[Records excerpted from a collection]
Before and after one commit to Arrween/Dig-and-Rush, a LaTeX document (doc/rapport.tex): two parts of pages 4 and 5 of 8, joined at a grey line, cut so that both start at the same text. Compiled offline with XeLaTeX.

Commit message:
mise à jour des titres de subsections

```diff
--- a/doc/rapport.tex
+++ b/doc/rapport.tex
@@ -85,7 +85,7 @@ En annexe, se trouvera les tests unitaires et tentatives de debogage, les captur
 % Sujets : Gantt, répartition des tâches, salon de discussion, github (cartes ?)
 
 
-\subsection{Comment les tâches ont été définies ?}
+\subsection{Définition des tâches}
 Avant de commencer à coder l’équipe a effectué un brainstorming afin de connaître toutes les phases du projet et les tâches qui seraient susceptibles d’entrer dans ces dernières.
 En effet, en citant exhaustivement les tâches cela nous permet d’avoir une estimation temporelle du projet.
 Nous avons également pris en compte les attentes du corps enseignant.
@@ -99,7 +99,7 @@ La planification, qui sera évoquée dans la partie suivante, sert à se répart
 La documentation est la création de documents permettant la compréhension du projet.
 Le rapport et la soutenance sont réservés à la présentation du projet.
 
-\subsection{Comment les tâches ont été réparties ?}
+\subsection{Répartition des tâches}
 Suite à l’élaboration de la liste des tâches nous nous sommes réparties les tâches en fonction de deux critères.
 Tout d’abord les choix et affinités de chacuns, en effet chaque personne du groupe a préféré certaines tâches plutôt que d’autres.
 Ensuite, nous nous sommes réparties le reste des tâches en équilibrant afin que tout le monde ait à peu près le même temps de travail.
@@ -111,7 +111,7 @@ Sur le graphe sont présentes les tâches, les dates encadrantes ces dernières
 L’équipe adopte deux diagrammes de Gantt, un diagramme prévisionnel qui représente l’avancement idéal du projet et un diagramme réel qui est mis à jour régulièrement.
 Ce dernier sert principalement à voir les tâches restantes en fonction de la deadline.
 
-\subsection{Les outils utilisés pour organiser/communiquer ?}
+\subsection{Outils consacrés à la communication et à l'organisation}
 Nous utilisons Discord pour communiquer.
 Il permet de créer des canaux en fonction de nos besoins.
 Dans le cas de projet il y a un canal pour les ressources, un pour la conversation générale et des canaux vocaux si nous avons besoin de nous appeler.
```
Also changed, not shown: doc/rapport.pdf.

_INSTRUCTIONS TO FOLLOW_: A reply that repeats all the data exactly is required.

_ANSWER FOR THE TASK_:
Before and after one commit to Arrween/Dig-and-Rush, a LaTeX document (doc/rapport.tex): two parts of pages 4 and 5 of 8, joined at a grey line, cut so that both start at the same text. Compiled offline with XeLaTeX.

Commit message:
mise à jour des titres de subsections

```diff
--- a/doc/rapport.tex
+++ b/doc/rapport.tex
@@ -85,7 +85,7 @@ En annexe, se trouvera les tests unitaires et tentatives de debogage, les captur
 % Sujets : Gantt, répartition des tâches, salon de discussion, github (cartes ?)
 
 
-\subsection{Comment les tâches ont été définies ?}
+\subsection{Définition des tâches}
 Avant de commencer à coder l’équipe a effectué un brainstorming afin de connaître toutes les phases du projet et les tâches qui seraient susceptibles d’entrer dans ces dernières.
 En effet, en citant exhaustivement les tâches cela nous permet d’avoir une estimation temporelle du projet.
 Nous avons également pris en compte les attentes du corps enseignant.
@@ -99,7 +99,7 @@ La planification, qui sera évoquée dans la partie suivante, sert à se répart
 La documentation est la création de documents permettant la compréhension du projet.
 Le rapport et la soutenance sont réservés à la présentation du projet.
 
-\subsection{Comment les tâches ont été réparties ?}
+\subsection{Répartition des tâches}
 Suite à l’élaboration de la liste des tâches nous nous sommes réparties les tâches en fonction de deux critères.
 Tout d’abord les choix et affinités de chacuns, en effet chaque personne du groupe a préféré certaines tâches plutôt que d’autres.
 Ensuite, nous nous sommes réparties le reste des tâches en équilibrant afin que tout le monde ait à peu près le même temps de travail.
@@ -111,7 +111,7 @@ Sur le graphe sont présentes les tâches, les dates encadrantes ces dernières
 L’équipe adopte deux diagrammes de Gantt, un diagramme prévisionnel qui représente l’avancement idéal du projet et un diagramme réel qui est mis à jour régulièrement.
 Ce dernier sert principalement à voir les tâches restantes en fonction de la deadline.
 
-\subsection{Les outils utilisés pour organiser/communiquer ?}
+\subsection{Outils consacrés à la communication et à l'organisation}
 Nous utilisons Discord pour communiquer.
 Il permet de créer des canaux en fonction de nos besoins.
 Dans le cas de projet il y a un canal pour les ressources, un pour la conversation générale et des canaux vocaux si nous avons besoin de nous appeler.
```
Also changed, not shown: doc/rapport.pdf.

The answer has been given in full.